This blog is now powered by Kubernetes!
I recently read Caleb Doxsey’s article on how suprisingly affordable Kubernetes is for personal projects and got inspired to spin it up for myself. I’m familiar with Kubernetes at work, but we run our clusters on top of EC2 instances in AWS, and I’ve always been curious about how a fully hosted Kubernetes offering like GKE would fare.
Setting up Kubernetes on GKE itself following Caleb’s directions was pretty straightforward (well… For the most part – but that’s another subject for another post), and I ended up with an empty “hello” page from nginx. Time to do something with it! Let’s move the blog there.
When I started this blog (or more precisely its first incarnation, uponmyshoulder.com) 9 years ago (time flies!), I picked Wordpress as I was using a hosted offer from OVH that came with both PHP and MySQL, and Wordpress was already the best supported and most actively developed open-source blogging engine out there. Overall I’ve been really happy with Wordpress: the auto-updating mechanism, after some tough beginnings, is now flawless and kept the blog updated for years; the number and quality of themes is dizzying; the plugin ecosystem is massive; out-of-the-box analytics are great…
… but at the end of the day, it’s still PHP, requires updates, requires a database, and I don’t really need any of the advanced features. Wordpress itself needs attention (I’m not sure how automated upgrades would work in Kube for example), and adding a database would mean either run it in kube (scary) or use Google’s hosted database offerings, Google Cloud SQL (expensive).
My usage of blogging is fairly straightforward (write stuff, post it). So I decided to take the plunge and move my blog to a static site generator, as my usage is fairly basic and does not need any features of Wordpress besides drafting and posting new content. With a statically generated blog, all pages are static HTML and therefore super quick to load, I don’t have to worry about potential PHP or Wordpress vulnerabilities, and my content is all backed up in Github.
I decided to go for Hugo, as it’s got a fair bit of momentum and it ticks all the boxes I’m interested in:
- Generates static HTML
- Write posts in Markdown
- Easy to use
I’ve also already used Hugo in a previous project, and liked it, so there we go!
Hugo’s website has a section about migrating from other blogging systems into Hugo, including migrations from Wordpress. Following this advice, I ended up using several tools to migrate my existing content:
I found that exitwp-for-hugo was perfect for migrating text contents from Wordpress. It uses Wordpress’s built-in XML exporter and cinsumes the giant XML file to create a hugo folder, complete with Markdown migration. However, it didn’t deal with any attachments, such as images.
The Jekyll exporter on the other hand didn’t produce very clean markdown (after reviewing a couple of posts), but downloaded all images, including resized versions and drafts. Woop! It also imported static pages, but I don’t intend on keeping these.
There was still a fair bit of manual intervention: some characters got garbled (especially the
– or em-dash), a bunch of highlighting I’d done manually in Wordpress using
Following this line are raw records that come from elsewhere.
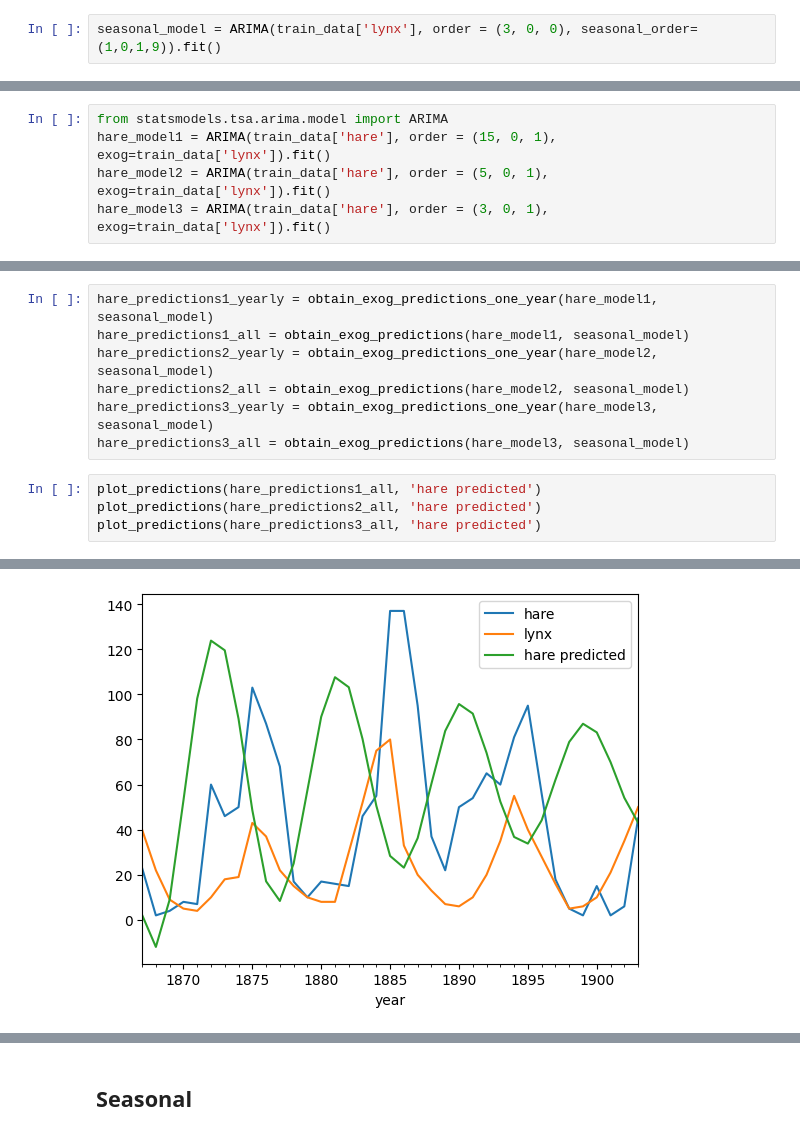
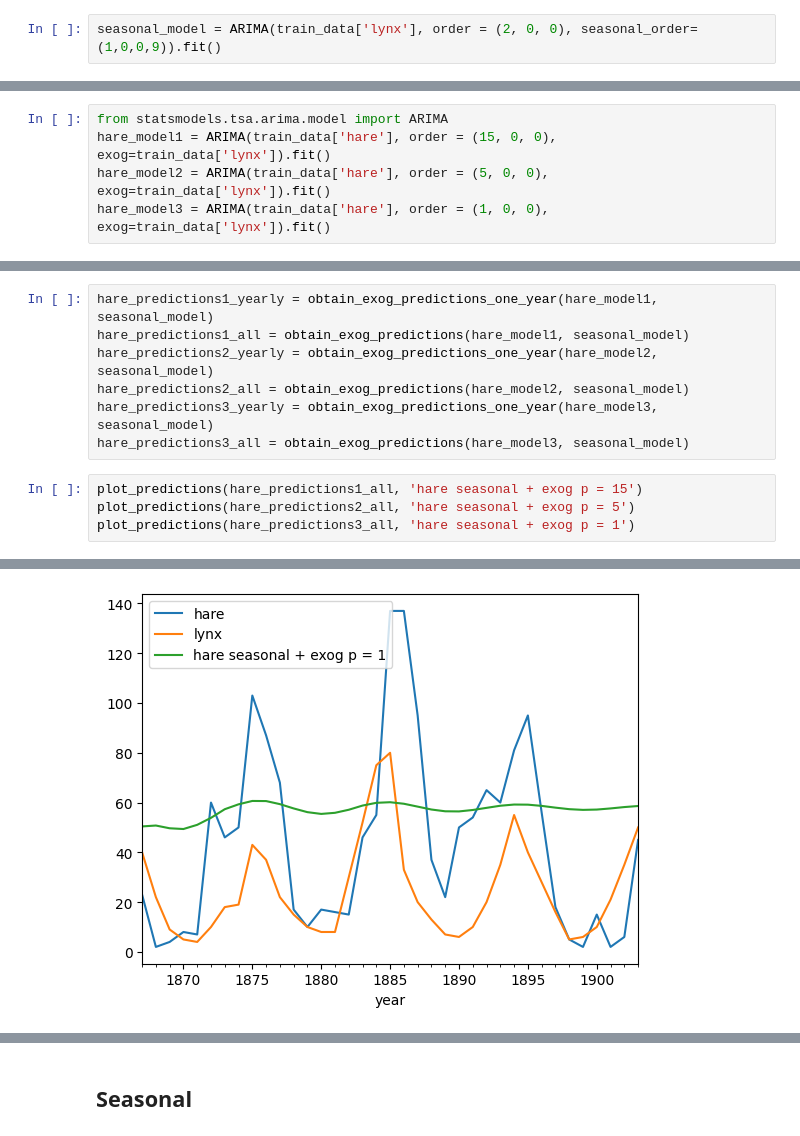
Before and after one commit to AdriaCoding/ADM2, a Jupyter notebook: project2_time_series.ipynb, the cells around one changed output, grey strips where cells are left out. Saved outputs shown, nothing was run; the diff lists cells and outputs as text.

```diff
--- a/project2_time_series.ipynb
+++ b/project2_time_series.ipynb
@@ -217,7 +229,7 @@ plot_predictions(predictions3_all)
 # %% [markdown]
 # Seasonal ARIMA
 # %%
-seasonal_model = ARIMA(train_data['lynx'], order = (3, 0, 0), seasonal_order=(1,0,1,9)).fit()
+seasonal_model = ARIMA(train_data['lynx'], order = (2, 0, 0), seasonal_order=(1,0,0,9)).fit()
 # %%
 seasonal_model.summary()
 # %% [output]
@@ -256,9 +276,9 @@ plot_predictions(predictions_seasonal_all)
 # Adding Exogynous Variables - Predicting Hares based on Lynx
 # %%
 from statsmodels.tsa.arima.model import ARIMA
-hare_model1 = ARIMA(train_data['hare'], order = (15, 0, 1), exog=train_data['lynx']).fit()
-hare_model2 = ARIMA(train_data['hare'], order = (5, 0, 1), exog=train_data['lynx']).fit()
-hare_model3 = ARIMA(train_data['hare'], order = (3, 0, 1), exog=train_data['lynx']).fit()
+hare_model1 = ARIMA(train_data['hare'], order = (15, 0, 0), exog=train_data['lynx']).fit()
+hare_model2 = ARIMA(train_data['hare'], order = (5, 0, 0), exog=train_data['lynx']).fit()
+hare_model3 = ARIMA(train_data['hare'], order = (1, 0, 0), exog=train_data['lynx']).fit()
 # %%
 hare_model3.summary()
 # %% [output]
@@ -309,7 +326,7 @@ hare_predictions2_all = obtain_exog_predictions(hare_model2, seasonal_model)
 hare_predictions3_yearly = obtain_exog_predictions_one_year(hare_model3, seasonal_model)
 hare_predictions3_all = obtain_exog_predictions(hare_model3, seasonal_model)
 # %%
-plot_predictions(hare_predictions1_all, 'hare predicted')
-plot_predictions(hare_predictions2_all, 'hare predicted')
-plot_predictions(hare_predictions3_all, 'hare predicted')
+plot_predictions(hare_predictions1_all, 'hare seasonal + exog p = 15')
+plot_predictions(hare_predictions2_all, 'hare seasonal + exog p = 5')
+plot_predictions(hare_predictions3_all, 'hare seasonal + exog p = 1')
 # %% [output]
@@ -318 +335 @@ plot_predictions(hare_predictions3_all, 'hare predicted')
-[figure, old version]
+[figure, new version]
```
Also changed, not shown: parts of 28 cells of this notebook.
<pre> tags had to be taken away and replaced with code blocks, and I replaced all absolute links with relative links. I only had 66 posts so far, so it wasn’t a big job by most accounts, but it still took me a couple of hours to go through all posts and ensure everything looked good.
Talking about looking good, I looked for a theme from Hugos’s selection, and ended up picking the pretty smooth looking Strata theme from HTML5UP. I only tweaked a few things to add some contrast to the text, put my own face in there, and we’re in business.
So, is kubernetes the best and easiest way to run a static HTML website?
Uh, no. Definitely not. There are much easier ways of running a blog. But it’s a great learning experience. More about that in the next post :)